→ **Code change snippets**
○ ○ ○ ○ ○

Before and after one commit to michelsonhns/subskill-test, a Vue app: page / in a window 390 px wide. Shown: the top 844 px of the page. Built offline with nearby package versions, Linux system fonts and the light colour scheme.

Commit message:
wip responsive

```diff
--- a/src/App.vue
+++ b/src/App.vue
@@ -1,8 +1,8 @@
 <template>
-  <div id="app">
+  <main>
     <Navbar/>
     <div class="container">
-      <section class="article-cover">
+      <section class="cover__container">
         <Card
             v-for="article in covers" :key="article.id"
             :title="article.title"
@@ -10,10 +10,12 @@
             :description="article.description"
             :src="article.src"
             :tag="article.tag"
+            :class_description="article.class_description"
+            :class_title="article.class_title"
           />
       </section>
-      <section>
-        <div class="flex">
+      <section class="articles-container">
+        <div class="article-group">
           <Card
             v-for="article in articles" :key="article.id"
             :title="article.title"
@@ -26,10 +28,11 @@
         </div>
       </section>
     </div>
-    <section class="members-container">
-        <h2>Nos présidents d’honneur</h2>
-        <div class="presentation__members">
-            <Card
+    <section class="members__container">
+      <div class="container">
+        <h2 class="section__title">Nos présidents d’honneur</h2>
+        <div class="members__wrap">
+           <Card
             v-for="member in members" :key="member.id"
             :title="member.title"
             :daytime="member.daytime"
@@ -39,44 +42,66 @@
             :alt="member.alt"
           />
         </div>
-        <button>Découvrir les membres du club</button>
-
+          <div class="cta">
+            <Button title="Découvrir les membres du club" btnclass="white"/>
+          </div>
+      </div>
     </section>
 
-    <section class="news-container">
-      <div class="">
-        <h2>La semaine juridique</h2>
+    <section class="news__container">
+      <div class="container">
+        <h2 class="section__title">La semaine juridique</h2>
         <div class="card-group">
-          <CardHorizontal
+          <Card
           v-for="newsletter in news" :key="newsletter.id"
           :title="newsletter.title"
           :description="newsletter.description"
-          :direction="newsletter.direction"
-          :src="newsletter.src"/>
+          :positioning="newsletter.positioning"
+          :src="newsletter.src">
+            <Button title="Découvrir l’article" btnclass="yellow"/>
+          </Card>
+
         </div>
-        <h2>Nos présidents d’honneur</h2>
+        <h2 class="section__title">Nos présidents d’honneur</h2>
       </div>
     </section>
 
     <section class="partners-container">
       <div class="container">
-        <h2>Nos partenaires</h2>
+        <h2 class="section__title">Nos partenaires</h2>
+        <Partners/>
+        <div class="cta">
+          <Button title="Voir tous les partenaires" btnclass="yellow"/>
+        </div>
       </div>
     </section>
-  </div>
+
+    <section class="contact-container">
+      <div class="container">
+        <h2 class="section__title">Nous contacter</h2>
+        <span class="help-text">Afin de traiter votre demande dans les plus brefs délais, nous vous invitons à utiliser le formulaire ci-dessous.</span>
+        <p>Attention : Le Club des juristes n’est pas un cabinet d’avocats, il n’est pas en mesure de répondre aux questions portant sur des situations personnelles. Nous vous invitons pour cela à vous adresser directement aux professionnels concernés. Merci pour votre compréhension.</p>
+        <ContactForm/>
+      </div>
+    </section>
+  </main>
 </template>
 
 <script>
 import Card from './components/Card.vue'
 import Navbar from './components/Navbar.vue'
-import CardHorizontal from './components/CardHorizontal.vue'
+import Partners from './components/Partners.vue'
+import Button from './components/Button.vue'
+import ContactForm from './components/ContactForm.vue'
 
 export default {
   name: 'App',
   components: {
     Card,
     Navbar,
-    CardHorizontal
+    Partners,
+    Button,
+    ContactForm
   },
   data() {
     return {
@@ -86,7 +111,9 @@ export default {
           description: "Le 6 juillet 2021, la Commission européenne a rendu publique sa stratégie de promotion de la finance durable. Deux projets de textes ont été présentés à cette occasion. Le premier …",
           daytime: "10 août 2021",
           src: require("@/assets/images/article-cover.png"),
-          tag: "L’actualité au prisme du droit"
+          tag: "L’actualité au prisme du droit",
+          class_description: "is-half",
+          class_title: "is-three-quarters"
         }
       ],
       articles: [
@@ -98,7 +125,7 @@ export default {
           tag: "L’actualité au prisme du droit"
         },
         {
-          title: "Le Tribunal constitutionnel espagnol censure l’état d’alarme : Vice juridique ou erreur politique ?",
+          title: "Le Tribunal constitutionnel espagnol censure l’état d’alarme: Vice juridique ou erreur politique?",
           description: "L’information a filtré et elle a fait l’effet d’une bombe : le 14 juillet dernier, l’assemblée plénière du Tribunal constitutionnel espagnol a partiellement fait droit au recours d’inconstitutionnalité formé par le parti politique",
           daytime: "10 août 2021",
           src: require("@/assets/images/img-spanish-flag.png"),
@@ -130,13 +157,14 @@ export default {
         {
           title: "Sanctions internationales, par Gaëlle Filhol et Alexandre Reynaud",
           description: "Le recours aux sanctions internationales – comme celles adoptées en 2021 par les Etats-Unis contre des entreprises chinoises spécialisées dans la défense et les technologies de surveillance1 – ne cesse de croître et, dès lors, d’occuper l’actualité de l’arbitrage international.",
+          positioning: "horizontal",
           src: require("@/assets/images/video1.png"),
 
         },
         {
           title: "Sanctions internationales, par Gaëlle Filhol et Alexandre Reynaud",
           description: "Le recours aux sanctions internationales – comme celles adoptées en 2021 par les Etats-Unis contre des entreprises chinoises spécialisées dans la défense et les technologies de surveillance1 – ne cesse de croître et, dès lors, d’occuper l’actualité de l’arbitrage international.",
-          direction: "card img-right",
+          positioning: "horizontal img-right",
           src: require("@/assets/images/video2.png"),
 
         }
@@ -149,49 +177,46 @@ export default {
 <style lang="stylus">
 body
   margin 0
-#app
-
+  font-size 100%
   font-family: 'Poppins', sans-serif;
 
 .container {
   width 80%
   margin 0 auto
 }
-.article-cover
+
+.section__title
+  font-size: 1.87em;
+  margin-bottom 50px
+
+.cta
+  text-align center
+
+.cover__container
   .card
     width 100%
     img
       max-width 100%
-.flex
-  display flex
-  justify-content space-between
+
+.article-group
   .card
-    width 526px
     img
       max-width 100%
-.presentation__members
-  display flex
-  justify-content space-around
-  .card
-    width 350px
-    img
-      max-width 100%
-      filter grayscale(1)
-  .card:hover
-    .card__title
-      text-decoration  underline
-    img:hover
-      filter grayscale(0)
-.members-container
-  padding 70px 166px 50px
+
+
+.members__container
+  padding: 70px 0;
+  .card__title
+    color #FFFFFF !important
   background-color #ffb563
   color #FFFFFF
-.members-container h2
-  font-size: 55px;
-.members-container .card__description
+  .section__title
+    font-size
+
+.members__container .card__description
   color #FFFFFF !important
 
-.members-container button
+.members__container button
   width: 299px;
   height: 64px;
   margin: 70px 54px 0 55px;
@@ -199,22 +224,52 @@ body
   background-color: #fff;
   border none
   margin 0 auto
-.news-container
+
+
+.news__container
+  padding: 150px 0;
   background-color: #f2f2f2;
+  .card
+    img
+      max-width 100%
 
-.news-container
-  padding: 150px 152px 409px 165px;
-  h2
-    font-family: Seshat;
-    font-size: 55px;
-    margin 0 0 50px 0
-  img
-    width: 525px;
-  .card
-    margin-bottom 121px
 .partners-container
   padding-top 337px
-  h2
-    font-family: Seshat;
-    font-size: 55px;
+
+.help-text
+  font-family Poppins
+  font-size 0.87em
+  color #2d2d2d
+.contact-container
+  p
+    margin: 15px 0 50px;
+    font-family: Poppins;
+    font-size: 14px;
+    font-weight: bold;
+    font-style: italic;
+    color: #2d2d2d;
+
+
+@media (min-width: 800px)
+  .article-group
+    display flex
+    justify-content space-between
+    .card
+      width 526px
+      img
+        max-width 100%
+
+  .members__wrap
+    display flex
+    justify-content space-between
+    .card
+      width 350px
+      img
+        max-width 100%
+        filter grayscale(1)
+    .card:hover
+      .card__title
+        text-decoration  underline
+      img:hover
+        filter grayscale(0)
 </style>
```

○ ○ ○ ○ ○

Some lines of the data above may hold the word "from"; state how many do, and give only that number.

→ **Solution to the problem**
6